### What this task involves
Going through the entries below, count each line that holds "mapping" and give only the total.

────

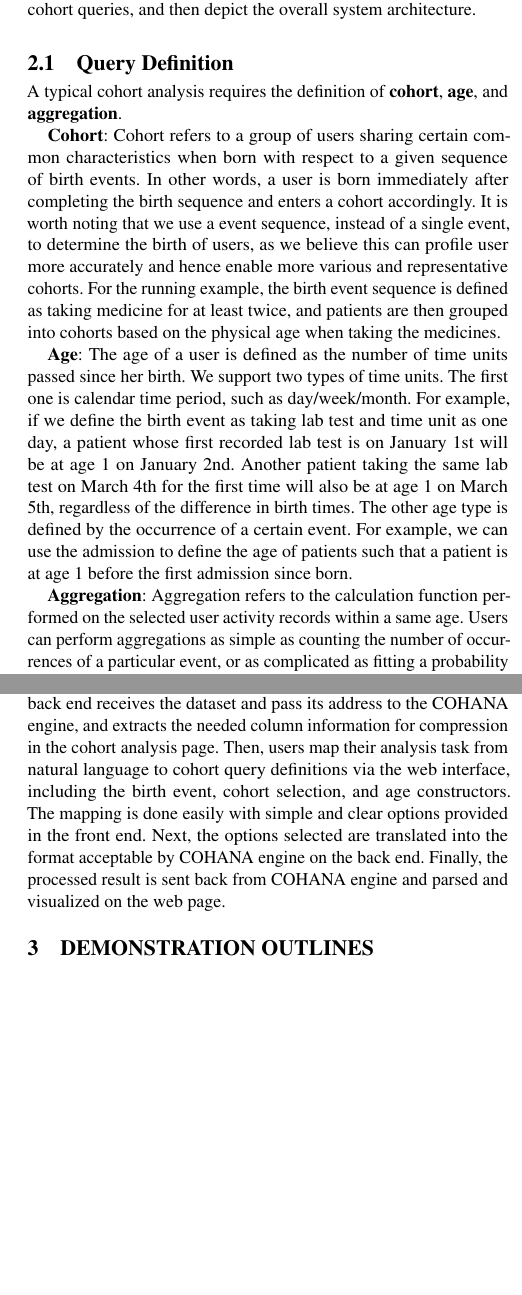
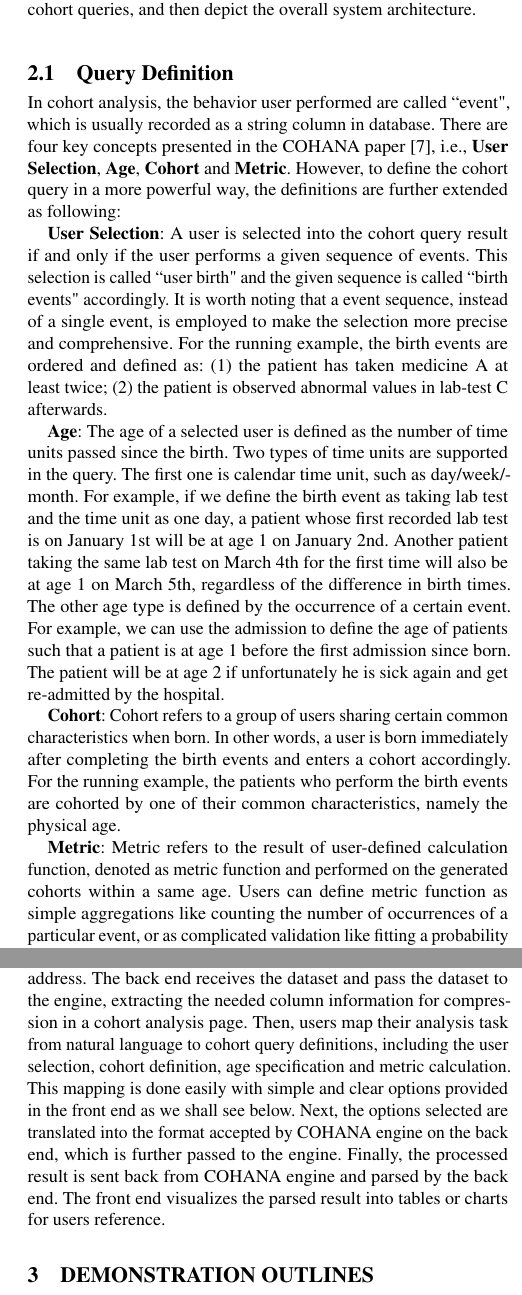
Before and after one commit to xiezl/icde18_demo, a LaTeX paper (sample-sigconf.tex, which reads samplebody-conf.tex): two parts of the columns of pages 2 and 3 of 5, joined at a grey line, cut so that both start at the same text, the shorter picture padded with empty space. Compiled offline with pdfLaTeX.

Commit message:
Finish editing from zl

```diff
--- a/samplebody-conf.tex
+++ b/samplebody-conf.tex
@@ -48,13 +49,20 @@ Although our demo is a general tool for cohort analysis, we shall focus on the m
 In this section, we start with three key definitions presented in all cohort queries, and then depict the overall system architecture.
 
 \subsection{Query Definition}
+In cohort analysis, the behavior user performed are called ``event", which is usually recorded as a string column in database.
+There are four key concepts presented in the COHANA paper~\cite{jiang2016cohort}, i.e., \textbf{User Selection}, \textbf{Age}, \textbf{Cohort} and \textbf{Metric}.
+However, to define the cohort query in a more powerful way, the definitions are further extended as following:
+% A typical cohort analysis requires the definition of \textbf{birth},  \textbf{age}, \textbf{metric} and \textbf{cohort}.
 
-A typical cohort analysis requires the definition of \textbf{cohort}, \textbf{age}, and \textbf{aggregation}.
+\textbf{User Selection}: A user is selected into the cohort query result if and only if the user performs a given sequence of events. This selection is called ``user birth" and the given sequence is called ``birth events" accordingly. It is worth noting that a event sequence, instead of a single event, is employed to make the selection more precise and comprehensive.
+For the running example, the birth events are ordered and defined as: (1) the patient has taken medicine A at least twice; (2) the patient is observed abnormal values in lab-test C afterwards.
 
-\textbf{Cohort}: Cohort refers to a group of users sharing certain common characteristics when born with respect to a given sequence of birth events. In other words, a user is born immediately after completing the birth sequence and enters a cohort accordingly. It is worth noting that we use a event sequence, instead of a single event, to determine the birth of users, as we believe this can profile user more accurately and hence enable more various and representative cohorts. For the running example, the birth event sequence is defined as taking medicine for at least twice, and patients are then grouped into cohorts based on the physical age when taking the medicines. %It is worth noting that although a user's characteristics may change over time, its cohort is determined by the characteristics that user has at the time of birth.
+\textbf{Age}: The age of a selected user is defined as the number of time units passed since the birth. Two types of time units are supported in the query. The first one is calendar time unit, such as day/week/month. For example, if we define the birth event as taking lab test and the time unit as one day, a patient whose first recorded lab test is on January 1st will be at age 1 on January 2nd.
+Another patient taking the same lab test on March 4th for the first time will also be at age 1 on March 5th, regardless of the difference in birth times. The other age type is defined by the occurrence of a certain event. For example, we can use the admission to define the age of patients such that a patient is at age 1 before the first admission since born.
+The patient will be at age 2 if unfortunately he is sick again and get re-admitted by the hospital.
 
-\textbf{Age}: The age of a user is defined as the number of time units passed since her birth. We support two types of time units. The first one is calendar time period, such as day/week/month. For example, if we define the birth event as taking lab test and time unit as one day, a patient whose first recorded lab test is on January 1st will be at age 1 on January 2nd.
-Another patient taking the same lab test on March 4th for the first time will also be at age 1 on March 5th, regardless of the difference in birth times. The other age type is defined by the occurrence of a certain event. For example, we can use the admission to define the age of patients such that a patient is at age 1 before the first admission since born.
+\textbf{Cohort}: Cohort refers to a group of users sharing certain common characteristics when born. In other words, a user is born immediately after completing the birth events and enters a cohort accordingly. For the running example, the patients who perform the birth events are cohorted by one of their common characteristics, namely the physical age.
+%It is worth noting that although a user's characteristics may change over time, its cohort is determined by the characteristics that user has at the time of birth.
 
-\textbf{Aggregation}: Aggregation refers to the calculation function performed on the selected user activity records within a same age. Users can perform aggregations as simple as counting the number of occurrences of a particular event, or as complicated as fitting a probability distribution. For example, we can check the retention rate of patients' re-admission to the hospital by counting patients' admission records every month (i.e., one unit of age) after being discharged at the first time (i.e., the birth event).
+\textbf{Metric}: Metric refers to the result of user-defined calculation function, denoted as metric function and performed on the generated cohorts within a same age. Users can define metric function as simple aggregations like counting the number of occurrences of a particular event, or as complicated validation like fitting a probability distribution. For example, we can check the retention rate of patients' re-admission to the hospital by counting patients' admission records every month (i.e., one unit of age) after being discharged at the first time (i.e., the birth event).
 
@@ -95,11 +103,12 @@ The interactive web interface for COHANA is implemented under Django\cite{django
 The web interface is responsible for all front-end user interactions such as uploading the dataset, constructing queries, and visualizing results.
 It is also in charge of back-end data transfer and interactions with COHANA engine.
 
-When applying the cohort analysis for their own dataset, users first specify the dataset to be analyzed via the user interface.
-The back end receives the dataset and pass its address to the COHANA engine, and extracts the needed column information for compression in the cohort analysis page.
-Then, users map their analysis task from natural language to cohort query definitions via the web interface, including the birth event, cohort selection, and age constructors.
-The mapping is done easily with simple and clear options provided in the front end.
-Next, the options selected are translated into the format acceptable by COHANA engine on the back end. Finally, the processed result is sent back from COHANA engine and parsed and visualized on the web page.
+When applying the cohort analysis for their own dataset, users first import the dataset to be analyzed into COHANA engine via the user interface by either uploading the raw data or specifying a web address.
+The back end receives the dataset and pass the dataset to the engine, extracting the needed column information for compression in a cohort analysis page.
+Then, users map their analysis task from natural language to cohort query definitions, including the user selection, cohort definition, age specification and metric calculation.
+This mapping is done easily with simple and clear options provided in the front end as we shall see below.
+Next, the options selected are translated into the format accepted by COHANA engine on the back end, which is further passed to the engine.
+Finally, the processed result is sent back from COHANA engine and parsed by the back end. The front end visualizes the parsed result into tables or charts for users reference.
 
 \section{Demonstration Outlines}
 
@@ -194,7 +203,7 @@ The storage manager in the COHANA engine will compress the data intelligently to
 \label{table:metrics}
 \end{table}
 
-The first step we need to do to apply the cohort analysis is to upload the CSV file and specify the schema of the data and the metrics to be evaluated as shown in Figure \ref{fig:upload}.
+The first step we need to do applying the cohort analysis is to upload the CSV file and specify the schema of the data and the metrics to be evaluated as shown in Figure \ref{fig:upload}.
 The descriptions for the options regarding the schema and metrics are shown in Table \ref{table:schema} and \ref{table:metrics}.
 Here, we choose RETENTION as our metric for this problem to reflect the number of qualified patients in each age since their birth.
 The web interface allows for assigning multiple metrics, such as choosing COUNT on the labtest column if the number of abnormal values is needed, or using SUM for the total occurrences of abnormal values.
```
Also changed, not shown: samplebody-conf.tex (9 more changed lines).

────

### Your solution
2